View of the Mystic river over the amphitheater

Here’s where I partially part company with the happy city people. They say the research shows that the far-flung suburbs are isolating and so are the densest apartment towers. The happy medium – attached townhouses, for example – is where you get peak happy. That may be so (I have my doubts but my sample size is small) but how can we get all the people who want to live in a city housed if we can’t go higher than townhouses? Like Matt Yglesias, I’m partial to density and don’t think it has to reduce happiness. A well-designed apartment building of any height is just a stack of floors, each one being a group of homes sharing some common space, not unlike a townhouse or courtyard.

Back to Assembly Row. It seems to meet many (though not all, watch those unprotected bike lanes!) the criteria of Happy City, at least it will once the Orange line station opens and the rest of the development is finished. So far as I can tell, there are 195 housing units from studio to 3 bedrooms in the 5-story Avalon development. I’m already thinking this isn’t enough.  As of Bastille Day, they’ve pre-leased 2/3 of the units, including all the 3BR. Mostly studios remain, starting 451 square feet or so for $1.,985/mo. Cheaper and no doubt more modern and well-appointed than downtown Boston but not so different from many existing mixed-use neighborhoods also a few T stops from downtown.

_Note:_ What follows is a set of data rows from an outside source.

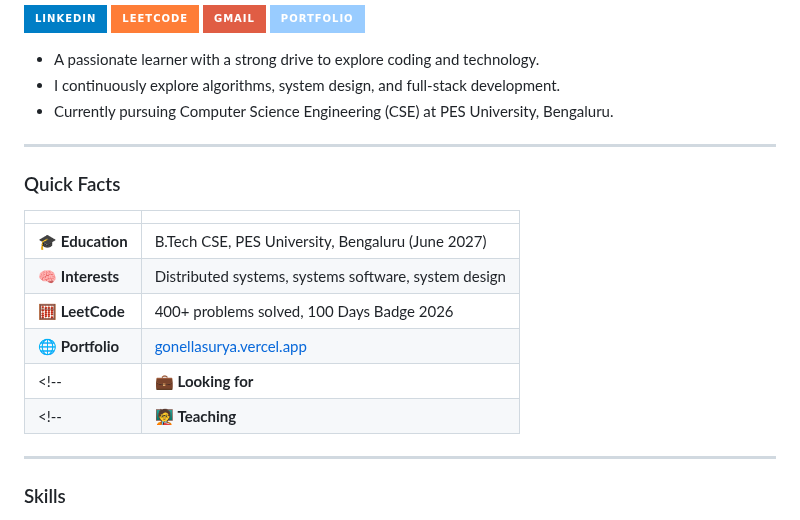
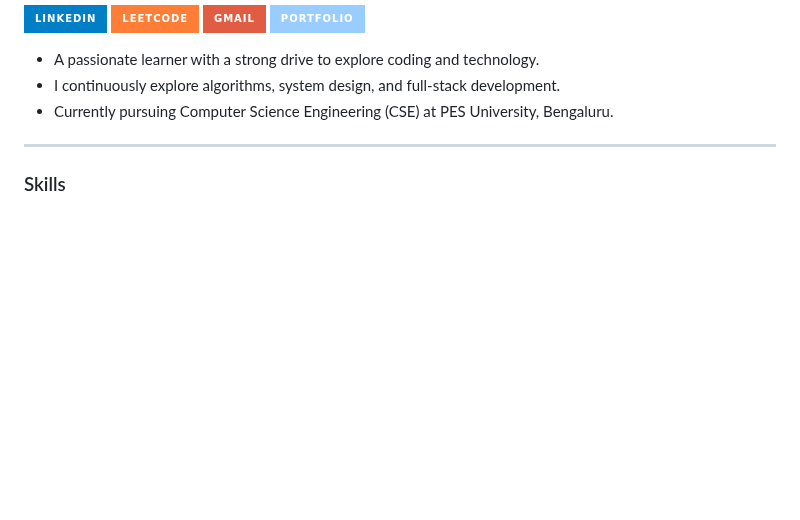
Before and after one commit to GSuryaP/GSuryaP, a Markdown page: README.md, the part around the change. Rendered like a GitHub page; badges without logos; blank space fills up the shorter version.

```diff
--- a/README.md
+++ b/README.md
@@ -39,18 +39,6 @@
 - A passionate learner with a strong drive to explore coding and technology.
 - I continuously explore algorithms, system design, and full-stack development.
 - Currently pursuing Computer Science Engineering (CSE) at PES University, Bengaluru.
-
----
-### Quick Facts
-
-| | |
-|---|---|
-| 🎓 **Education** | B.Tech CSE, PES University, Bengaluru (June 2027) |
-| 🧠 **Interests** | Distributed systems, systems software, system design |
-| 🧮 **LeetCode** | 400+ problems solved, 100 Days Badge 2026 |
-| 🌐 **Portfolio** | [gonellasurya.vercel.app](https://gonellasurya.vercel.app/) |
-<!-- | 💼 **Looking for** | SDE internships and full-time roles | -->
-<!-- | 🧑‍🏫 **Teaching** | Teaching Assistant, Computer Networks | -->
 
 ---
 ### Skills
```
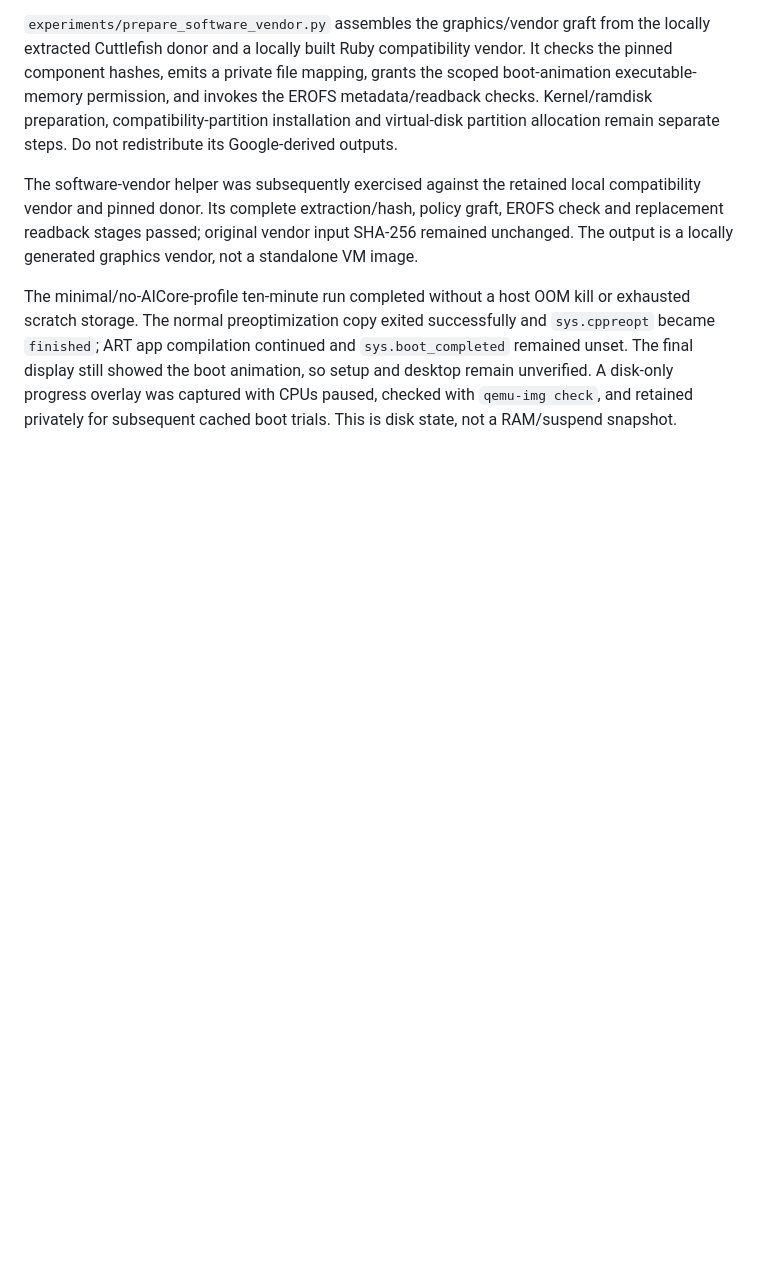
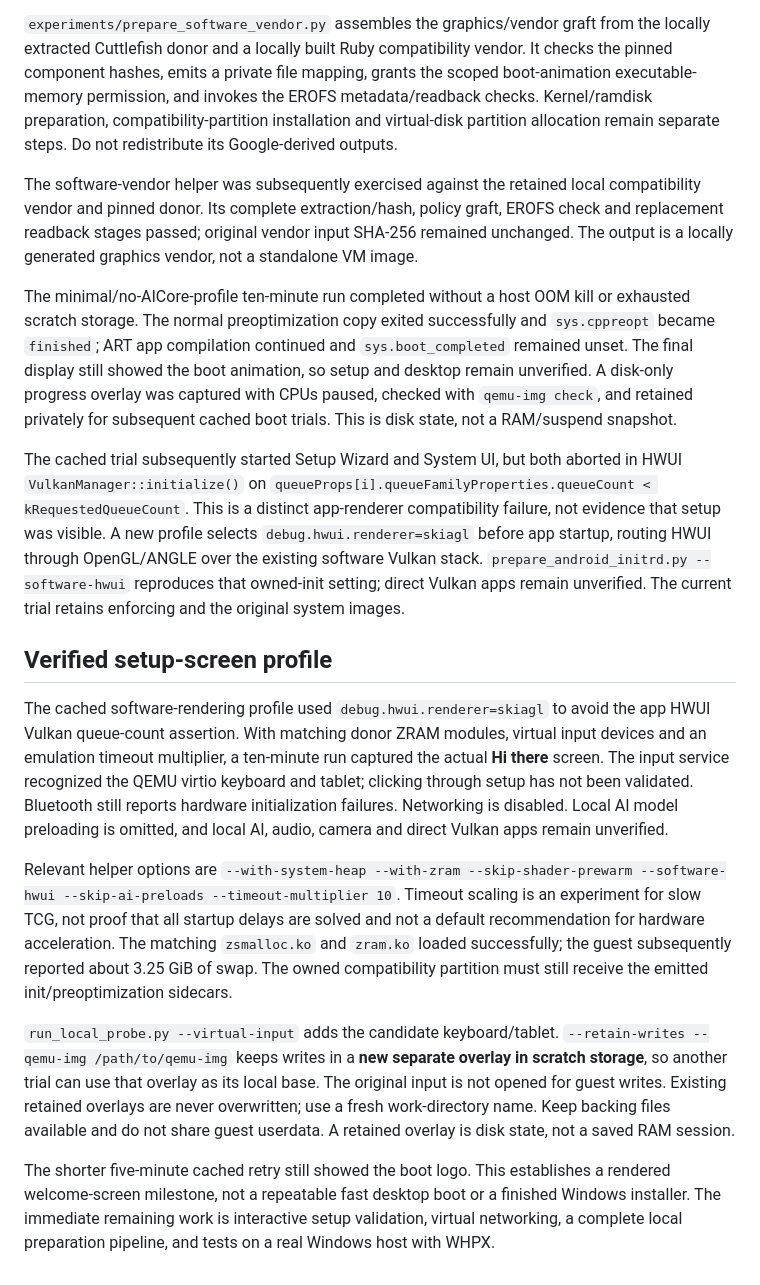
Before and after one commit to danbyumagic/gbrunch, a Markdown page: vm/README.md, the part around one of its changes. Drawn GitHub-style; blank space fills up the shorter version.

```diff
--- a/vm/README.md
+++ b/vm/README.md
@@ -100,3 +104,15 @@ Direct inspection of the official inactive-slot filesystem found **49 AICore pre
 The software-vendor helper was subsequently exercised against the retained local compatibility vendor and pinned donor. Its complete extraction/hash, policy graft, EROFS check and replacement readback stages passed; original vendor input SHA-256 remained unchanged. The output is a locally generated graphics vendor, not a standalone VM image.
 
 The minimal/no-AICore-profile ten-minute run completed without a host OOM kill or exhausted scratch storage. The normal preoptimization copy exited successfully and `sys.cppreopt` became `finished`; ART app compilation continued and `sys.boot_completed` remained unset. The final display still showed the boot animation, so setup and desktop remain unverified. A disk-only progress overlay was captured with CPUs paused, checked with `qemu-img check`, and retained privately for subsequent cached boot trials. This is disk state, not a RAM/suspend snapshot.
+
+The cached trial subsequently started Setup Wizard and System UI, but both aborted in HWUI `VulkanManager::initialize()` on `queueProps[i].queueFamilyProperties.queueCount < kRequestedQueueCount`. This is a distinct app-renderer compatibility failure, not evidence that setup was visible. A new profile selects `debug.hwui.renderer=skiagl` before app startup, routing HWUI through OpenGL/ANGLE over the existing software Vulkan stack. `prepare_android_initrd.py --software-hwui` reproduces that owned-init setting; direct Vulkan apps remain unverified. The current trial retains enforcing and the original system images.
+
+## Verified setup-screen profile
+
+The cached software-rendering profile used `debug.hwui.renderer=skiagl` to avoid the app HWUI Vulkan queue-count assertion. With matching donor ZRAM modules, virtual input devices and an emulation timeout multiplier, a ten-minute run captured the actual **Hi there** screen. The input service recognized the QEMU virtio keyboard and tablet; clicking through setup has not been validated. Bluetooth still reports hardware initialization failures. Networking is disabled. Local AI model preloading is omitted, and local AI, audio, camera and direct Vulkan apps remain unverified.
+
+Relevant helper options are `--with-system-heap --with-zram --skip-shader-prewarm --software-hwui --skip-ai-preloads --timeout-multiplier 10`. Timeout scaling is an experiment for slow TCG, not proof that all startup delays are solved and not a default recommendation for hardware acceleration. The matching `zsmalloc.ko` and `zram.ko` loaded successfully; the guest subsequently reported about 3.25 GiB of swap. The owned compatibility partition must still receive the emitted init/preoptimization sidecars.
+
+`run_local_probe.py --virtual-input` adds the candidate keyboard/tablet. `--retain-writes --qemu-img /path/to/qemu-img` keeps writes in a **new separate overlay in scratch storage**, so another trial can use that overlay as its local base. The original input is not opened for guest writes. Existing retained overlays are never overwritten; use a fresh work-directory name. Keep backing files available and do not share guest userdata. A retained overlay is disk state, not a saved RAM session.
+
+The shorter five-minute cached retry still showed the boot logo. This establishes a rendered welcome-screen milestone, not a repeatable fast desktop boot or a finished Windows installer. The immediate remaining work is interactive setup validation, virtual networking, a complete local preparation pipeline, and tests on a real Windows host with WHPX.
```
Also changed, not shown: other parts of vm/README.md (+5 -1 lines), vm/docs/qemu-welcome.png (added), 3 other files.
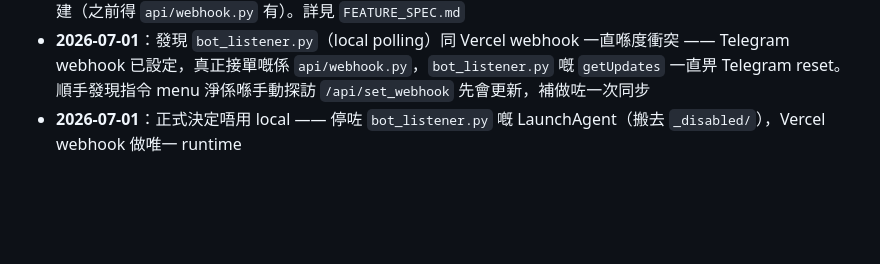
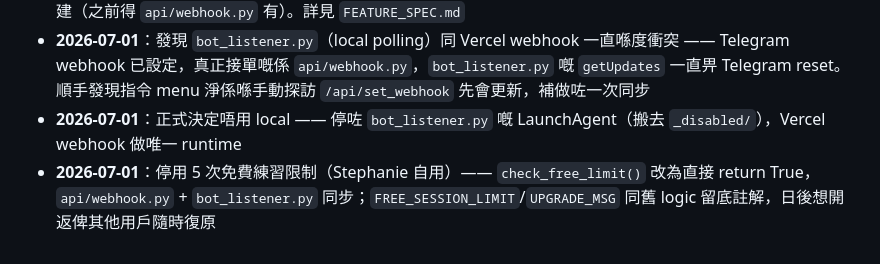
Before and after one commit to auzistephanie/sales-trainer, a Markdown page: CLAUDE.md, the part around the change. Rendered like a GitHub page; blank space fills up the shorter version.

Commit message:
CLAUDE.md 記錄：停用 5 次免費練習限制

```diff
--- a/CLAUDE.md
+++ b/CLAUDE.md
@@ -142,3 +142,4 @@ Redis key `interview_setup_session`（onboarding 專用，另一個獨立 sessio
 - **2026-07-01**：CV Health Score、HK Salary Benchmark onboarding、ATS Match Score（Tailored CV 生成後自動顯示）、`/negotiate` 薪酬談判 role-play、`/debrief` 面試後覆盤分析。`bot_listener.py` 同步補齊 CV 上傳基建（之前得 `api/webhook.py` 有）。詳見 `FEATURE_SPEC.md`
 - **2026-07-01**：發現 `bot_listener.py`（local polling）同 Vercel webhook 一直喺度衝突 —— Telegram webhook 已設定，真正接單嘅係 `api/webhook.py`，`bot_listener.py` 嘅 `getUpdates` 一直畀 Telegram reset。順手發現指令 menu 淨係喺手動探訪 `/api/set_webhook` 先會更新，補做咗一次同步
 - **2026-07-01**：正式決定唔用 local —— 停咗 `bot_listener.py` 嘅 LaunchAgent（搬去 `_disabled/`），Vercel webhook 做唯一 runtime
+- **2026-07-01**：停用 5 次免費練習限制（Stephanie 自用）—— `check_free_limit()` 改為直接 return True，`api/webhook.py` + `bot_listener.py` 同步；`FREE_SESSION_LIMIT`/`UPGRADE_MSG` 同舊 logic 留底註解，日後想開返俾其他用戶隨時復原
```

I don’t know how much taller the apartment building could have been by law, but I have to believe that the marginal cost of the 6th floor would be less than the average cost of the first five, and would have provided a 20% increase in housing units for less than 20% more cost. Repeat this logic as high as you care to go, and eventually the supply starts to reduce the price, and equilibrium tells you where to stop.

The median household income in the Boston metro area was a bit less than $72k in 2012. If you spent 1/3 of your gross income on housing, that would be about $2,000/mo, the price of the smallest studios at Assembly Row. If the average household is more than one person (looks like it’s about 2 and a quarter) the studio won’t work so well. One bedroom units start at $2,380, and 2BR at $2,835. It looks like the rent is too damn high and happy new urbanism at Assembly Row is out of reach to the average Boston family. To be fair, the developers have no particular obligation to serve the average family but I do think the new urbanists should strive to do so. It wouldn’t hurt if lawmakers lined up better incentives for developers to do so, too.

How did I get home from Assembly Row after 8pm? The Orange line would be of no use for going to Cambridge and the buses had largely gone to bed for the night. I took Uber, 3.5 miles in 16 minutes for $10.

Wine unboxing

At one of the frequent tastings a Ball Square Fine Wine, I noticed that they now stock Chat en Ouef and I also tasted a nice Bordeaux for a wooden box. Well, most likely from a plastic bag inside that box. But anyway, at $39 for 3 liters (that’s four regulation 750ml bottles) it seemed like a good buy. Here’s the unboxing – and reboxing as it were.

It’s got a convenient carrying handle and sure looks nice with my Vanshnookenraggen MTA subway map posters. I’m sure you know by now that I think wood is the new white.

Chateau Lhorens 2011 Bordeaux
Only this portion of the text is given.